As an example, let’s say there is a 3,000,000 Btu/hr boiler that is capable of a 10:1 turndown.

That means the minimum output is 300,000 Btu/hr. 

If the boiler manufacturer states that the max temperature rise of our boiler is 100ºF we get the following equation.

300,000 = 500∙m(gpm)∙100℉

Solving for the flow rate, the minimum flow is 6 gpm. If the flow is any lower, the boiler will shut itself off in order to protect it from damage. All boilers have a minimum flow rate at which they can continuously fire, even if it is implicitly stated.

Taking a look at the operations manuals for several major manufacturers of fire-tube boilers, they all have a relatively similar sequence of operations, use a system supply temp sensor, and follow the (simplified) order of operations below:

1. When there is a call for heat, the boiler will turn on at low fire;
2. If the set point is not reached, the boiler will increase its firing rate;
3. If the set point is exceeded, then the boiler will decrease its firing rate; and
4. If the set point is exceeded at the minimum firing rate, then the boiler will shut off.

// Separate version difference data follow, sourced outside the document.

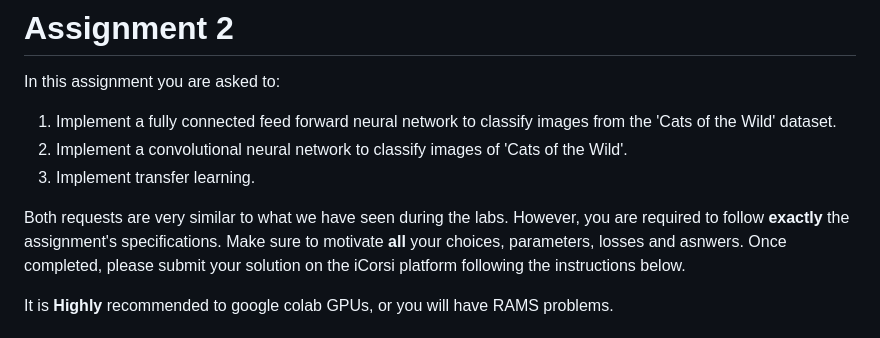
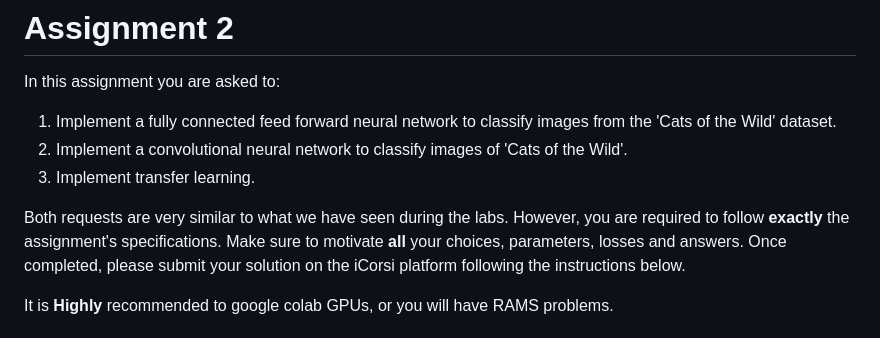
Before and after one commit to FatimaEzzedinee/ML-bachelor-course-assignments-sp24, a Markdown page: Assignment 2/README.md, the part around the change. Drawn GitHub-style.

```diff
--- a/Assignment 2/README.md
+++ b/Assignment 2/README.md
@@ -7,7 +7,7 @@ In this assignment you are asked to:
 3. Implement transfer learning.
 
 Both requests are very similar to what we have seen during the labs. However, you are required to follow **exactly** the assignment's specifications.
-Make sure to motivate **all** your choices, parameters, losses and asnwers.
+Make sure to motivate **all** your choices, parameters, losses and answers.
 Once completed, please submit your solution on the iCorsi platform following the instructions below.
 
 It is **Highly** recommended to google colab GPUs, or you will have RAMS problems.
```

Using the boiler from the previous example and a system design temperature rise of 40ºF, the heat transfer formula looks like this:
300,000 = 500∙m(gpm)∙40℉

This gives a minimum system flow rate of 15gpm. Any less than this and the boiler will surpass its set point and shut off until the supply temperature drops again. 

It is important to limit the number of times the boiler will cycle on and off in a given period of time. The more often a boiler cycles, the more frequently it will need to be serviced.

Frequent cycling will also lead to an increase in energy consumption due to the loss of the thermal energy stored in the heat exchanger and vent being lost to the outside.

If a building is going to have frequent periods of very low heat demands compared to its design point, a good solution would be to have several smaller boilers to increase the boiler plants turndown.

While any fire-tube condensing boiler can handle little to zero flows through the heat exchanger while the unit is not firing, no boiler can sustainably continue to fire when flow through the boiler is less than its inherent minimum running flow.

In order to properly size a boiler plant, a designer needs to look at the full range of heat loads that will be required for the building and be aware of the limitations of the equipment they are selecting.



In a hydronic system, both fire-tube and water-tube boilers can be viable solutions. A water-tube unit can be a great selection on a retrofit job with limited space for a large boiler. A primary secondary setup is very easy to integrate with an existing system. A fire-tube can also be the better solution if you are designing a system with only one set of variable-speed pumps in mind. They have the ability to handle varying flows through their heat exchangers without risk of damage. It is still important to keep in mind that even fire-tube boilers have their limits in terms of flow variance. 

Every building is unique, and the best boiler plant solution will depend on a number of factors. Navigate all options to ensure you’re making the proper choice.